### Your instructions
Only the words of the entries are wanted, repeated exactly and without images.

[Records from a data collection]
···

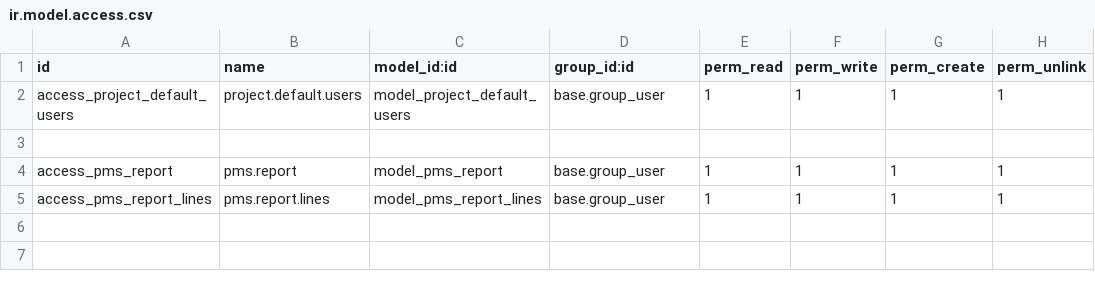
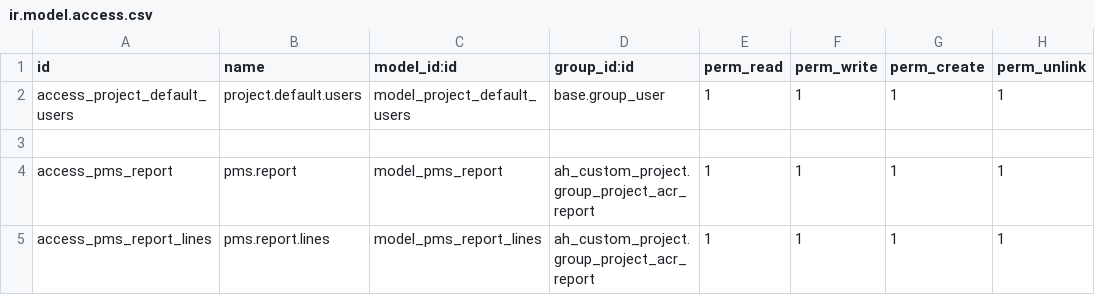
Before and after one commit to abulhassankhan/Telecom-Foundation, a CSV file: ah_custom_project/security/ir.model.access.csv, drawn as a sheet.

Commit message:
project changes

```diff
--- a/ah_custom_project/security/ir.model.access.csv
+++ b/ah_custom_project/security/ir.model.access.csv
@@ -3,3 +3,3 @@ access_project_default_users,project.default.users,model_project_default_users,b
 
-access_pms_report,pms.report,model_pms_report,base.group_user,1,1,1,1
-access_pms_report_lines,pms.report.lines,model_pms_report_lines,base.group_user,1,1,1,1
+access_pms_report,pms.report,model_pms_report,ah_custom_project.group_project_acr_report,1,1,1,1
+access_pms_report_lines,pms.report.lines,model_pms_report_lines,ah_custom_project.group_project_acr_report,1,1,1,1
```
Also changed, not shown: 6 other files.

···

### Result for this task
Before and after one commit to abulhassankhan/Telecom-Foundation, a CSV file: ah_custom_project/security/ir.model.access.csv, drawn as a sheet.

Commit message:
project changes

```diff
--- a/ah_custom_project/security/ir.model.access.csv
+++ b/ah_custom_project/security/ir.model.access.csv
@@ -3,3 +3,3 @@ access_project_default_users,project.default.users,model_project_default_users,b
 
-access_pms_report,pms.report,model_pms_report,base.group_user,1,1,1,1
-access_pms_report_lines,pms.report.lines,model_pms_report_lines,base.group_user,1,1,1,1
+access_pms_report,pms.report,model_pms_report,ah_custom_project.group_project_acr_report,1,1,1,1
+access_pms_report_lines,pms.report.lines,model_pms_report_lines,ah_custom_project.group_project_acr_report,1,1,1,1
```
Also changed, not shown: 6 other files.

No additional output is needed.